=== Work request ===
Among the records below, find each line containing the word "Thriller" and copy it.

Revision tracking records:
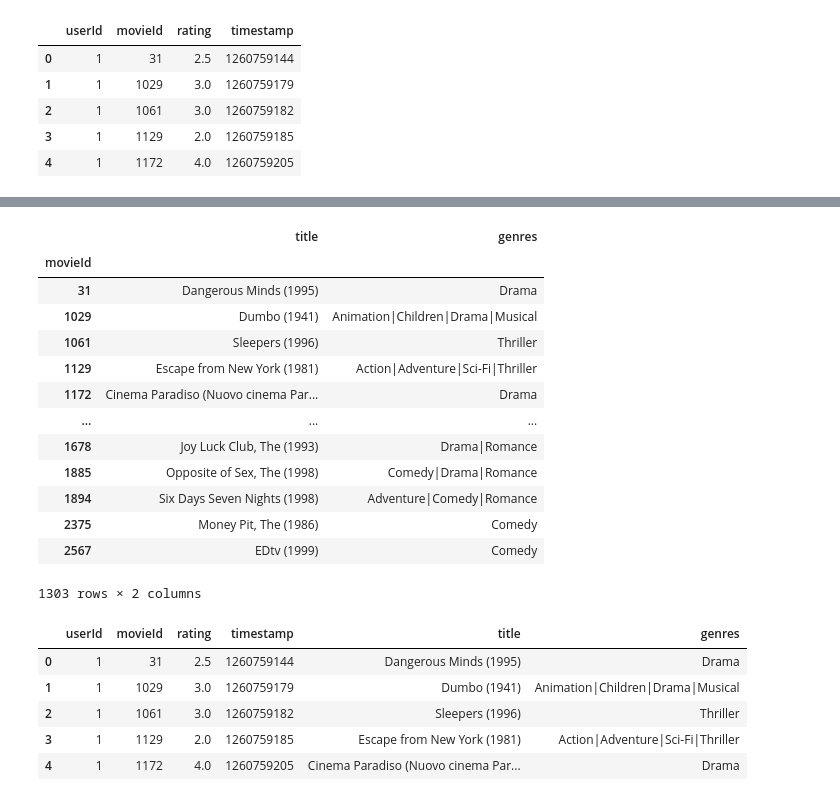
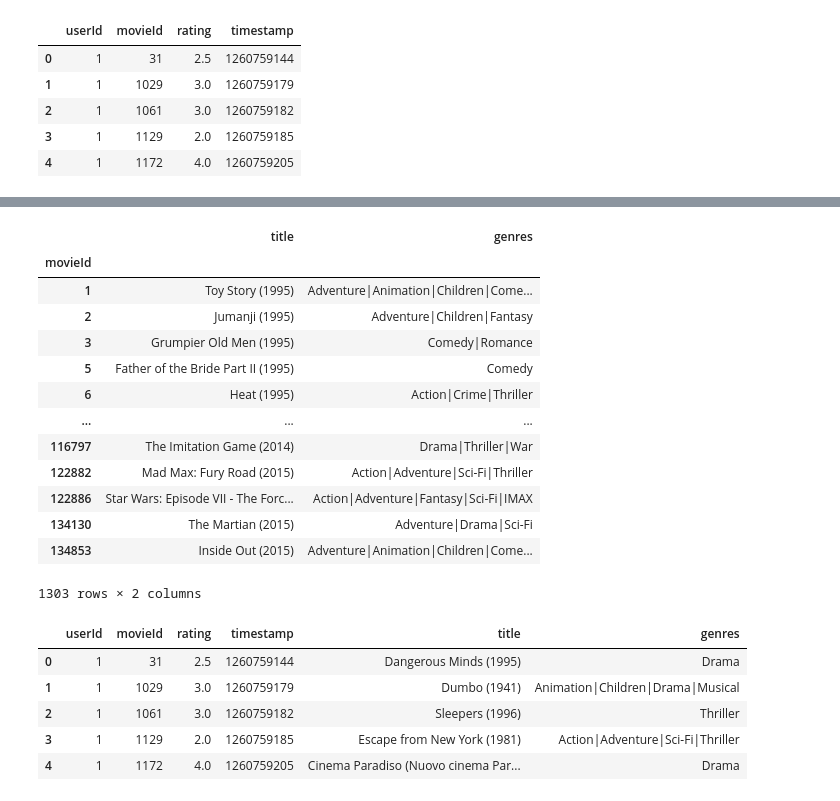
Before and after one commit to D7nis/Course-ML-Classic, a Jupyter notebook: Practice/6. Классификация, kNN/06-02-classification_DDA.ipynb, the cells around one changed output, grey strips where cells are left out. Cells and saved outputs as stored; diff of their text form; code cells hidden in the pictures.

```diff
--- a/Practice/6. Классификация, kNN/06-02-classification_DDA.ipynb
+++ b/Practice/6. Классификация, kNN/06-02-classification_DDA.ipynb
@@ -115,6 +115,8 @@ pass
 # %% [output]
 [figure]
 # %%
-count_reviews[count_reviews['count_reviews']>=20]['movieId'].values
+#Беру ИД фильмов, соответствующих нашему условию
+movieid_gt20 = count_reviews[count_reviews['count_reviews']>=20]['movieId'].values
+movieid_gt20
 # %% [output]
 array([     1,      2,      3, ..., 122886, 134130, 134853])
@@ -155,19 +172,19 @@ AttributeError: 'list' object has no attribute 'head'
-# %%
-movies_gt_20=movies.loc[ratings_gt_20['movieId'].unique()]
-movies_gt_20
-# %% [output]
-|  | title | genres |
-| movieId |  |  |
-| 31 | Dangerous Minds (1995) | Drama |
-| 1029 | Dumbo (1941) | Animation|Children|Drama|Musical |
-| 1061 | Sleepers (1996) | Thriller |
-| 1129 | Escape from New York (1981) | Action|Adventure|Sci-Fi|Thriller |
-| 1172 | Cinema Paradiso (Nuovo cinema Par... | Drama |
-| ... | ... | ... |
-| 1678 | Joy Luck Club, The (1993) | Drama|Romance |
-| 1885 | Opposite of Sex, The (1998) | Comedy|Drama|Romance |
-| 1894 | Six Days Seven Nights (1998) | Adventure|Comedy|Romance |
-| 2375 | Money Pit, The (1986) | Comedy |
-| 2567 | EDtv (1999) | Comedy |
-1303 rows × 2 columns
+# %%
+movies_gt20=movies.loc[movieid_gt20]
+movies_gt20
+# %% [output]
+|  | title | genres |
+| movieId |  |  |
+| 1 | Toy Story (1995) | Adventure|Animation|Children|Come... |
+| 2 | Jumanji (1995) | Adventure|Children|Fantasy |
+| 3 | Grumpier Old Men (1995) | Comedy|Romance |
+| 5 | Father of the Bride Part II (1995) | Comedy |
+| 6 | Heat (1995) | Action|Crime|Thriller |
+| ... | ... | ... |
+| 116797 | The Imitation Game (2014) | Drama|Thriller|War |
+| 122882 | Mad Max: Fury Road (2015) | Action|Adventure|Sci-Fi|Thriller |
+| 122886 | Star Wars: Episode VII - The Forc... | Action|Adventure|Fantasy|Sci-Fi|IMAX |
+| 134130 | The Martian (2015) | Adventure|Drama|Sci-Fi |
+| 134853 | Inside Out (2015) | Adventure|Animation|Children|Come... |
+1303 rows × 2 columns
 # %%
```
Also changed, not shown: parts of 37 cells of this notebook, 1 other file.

=== Response area ===
-| 1061 | Sleepers (1996) | Thriller |
-| 1129 | Escape from New York (1981) | Action|Adventure|Sci-Fi|Thriller |
+| 6 | Heat (1995) | Action|Crime|Thriller |
+| 116797 | The Imitation Game (2014) | Drama|Thriller|War |
+| 122882 | Mad Max: Fury Road (2015) | Action|Adventure|Sci-Fi|Thriller |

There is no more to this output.